At the beginning of 2024, companies must start filing their initial beneficial ownership information report with FinCEN for their businesses. The rule also mentions that any and all domestic and foreign reporting companies, whether created or registered on or after January 1, 2024, will have a 30-day timeline to file their initial report from the date of receiving the notice of their creation or registration. While all domestic and foreign reporting companies created or registered before January 1, 2024, must file their initial report by January 1, 2025.

The CTA is also expected to have a significant impact on the financial industry. Financial institutions will now be required to verify the beneficial ownership information of their customers, which will increase their compliance costs. However, increased transparency is expected to reduce the risk of money laundering and other illegal activities, which will benefit the financial industry in the long run. The CTA has been widely praised by anti-corruption and anti-money laundering advocates. However, some critics have raised concerns about the potential for the information collected by FinCEN to be leaked or hacked. There are also concerns about the burden that the increased compliance costs will place on small businesses.

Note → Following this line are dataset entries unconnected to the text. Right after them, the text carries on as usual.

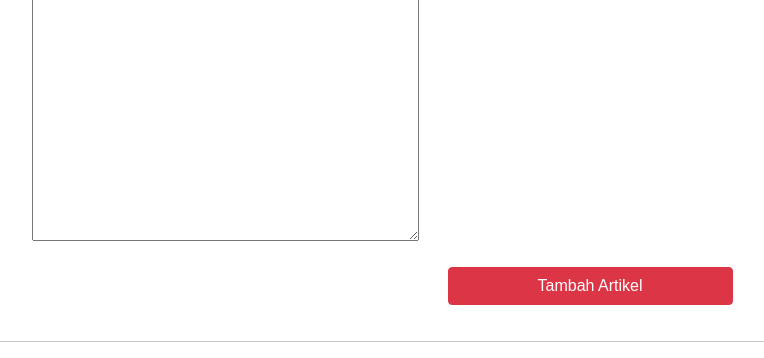
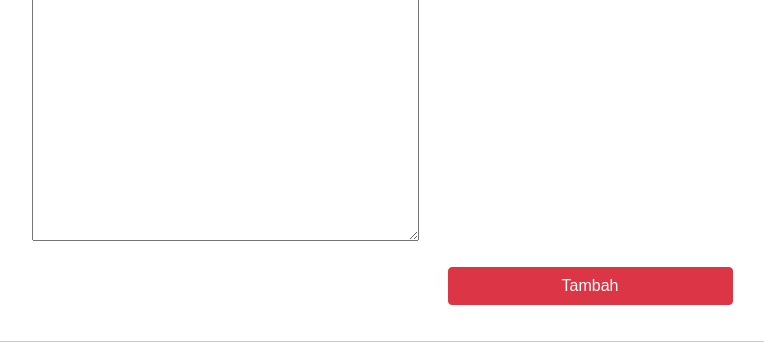
Before and after one commit to rayrayray15/tugas-tengah-semester-pbp, a Django app: template artikel/templates/add_article.html in a window 1280 px wide. Shown: the part 605-963 px from the top of the page, without its empty margins (50-814 px from the left). Run offline with Django 3.2, Linux system fonts and the light colour scheme; the template is opened without the code that fills it: values that come from a table or form of the project are taken from there, others are empty; the visitor is signed in with stand-in values (Sample User, id 1); some libraries are stand-ins or nearby versions; some web fonts are replaced.

Commit message:
Change a button

```diff
--- a/artikel/templates/add_article.html
+++ b/artikel/templates/add_article.html
@@ -84,7 +84,7 @@
                     {{ field }}
                 </div>
                 {% endfor %}
-                <input type="submit" class="btn btn-danger" value="Tambah Artikel" />
+                <input type="submit" class="btn btn-danger" value="Tambah" />
             </div>
         <form>
     </div>
```
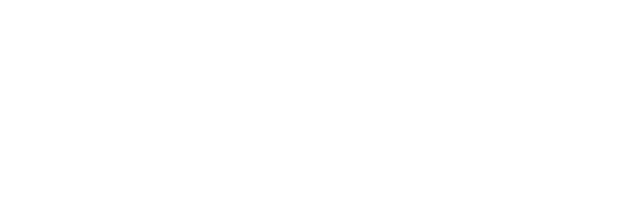
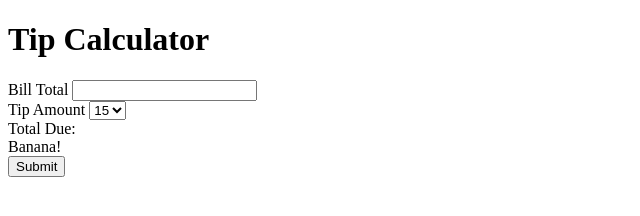
Before and after one commit to B-Chavez/tipcalculator, a plain HTML site: page index.html in a window 1280 px wide. Shown: the whole page, without its empty margins (0-640 px from the left). Drawn offline with Linux system fonts and the light colour scheme.

Commit message:
added some JS and a button to call JS

```diff
--- a/index.html
+++ b/index.html
@@ -6,6 +6,22 @@
     <title>Document</title>
 </head>
 <body>
+    <h1>Tip Calculator</h1>
+    <form action="">
+        <label for="total">Bill Total</label>
+        <input type="text" name="total" id="total">
+        <br>
+        <label for="tip">Tip Amount</label>
+        <select name="tip" id="tips">
+            <option value="fifteen">15</option>
+            <option value="seventeen">17</option>
+            <option value="twenty">20</option>
+        </select>
+    </form>
+    <div>
+        Total Due: <div id="totalDue"></div>
+    </div>
+    <button onclick="tipCalc()">Submit</button>
     <script src="main.js"></script>
 </body>
 </html>
--- a/main.js
+++ b/main.js
@@ -1,6 +1,20 @@
+let myDivTotalDue = document.getElementById("totalDue");
+myDivTotalDue.innerHTML = "Banana!"
+
+
+
+
+
+function clickButton(){
+    let myTotalDos = document.getElementById("total");
+    let myTips = document.getElementById("tips");
+
+    tipCalc(myTotalDos.nodeValue, myTips.nodeValue)
+}
+
 function tipCalc(total, percent){
     let myTip, myTotal = 0;
     myTip = total * (percent * .01);
     myTotal = total + parseFloat(myTip.toFixed(2));
-    return "Your tip amount is " + myTip.toFixed(2) + ". Your toal due is " + myTotal;
+    myDivTotalDue.innerHTML = "Your tip amount is " + myTip.toFixed(2) + ". Your toal due is " + myTotal;
 }
```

Despite these concerns, the CTA is a significant step forward in the fight against anonymous shell companies and illegal activities such as money laundering and terrorism financing. The increased transparency will make it much more difficult for criminals to hide their activities and help ensure that corporations are held accountable for their actions.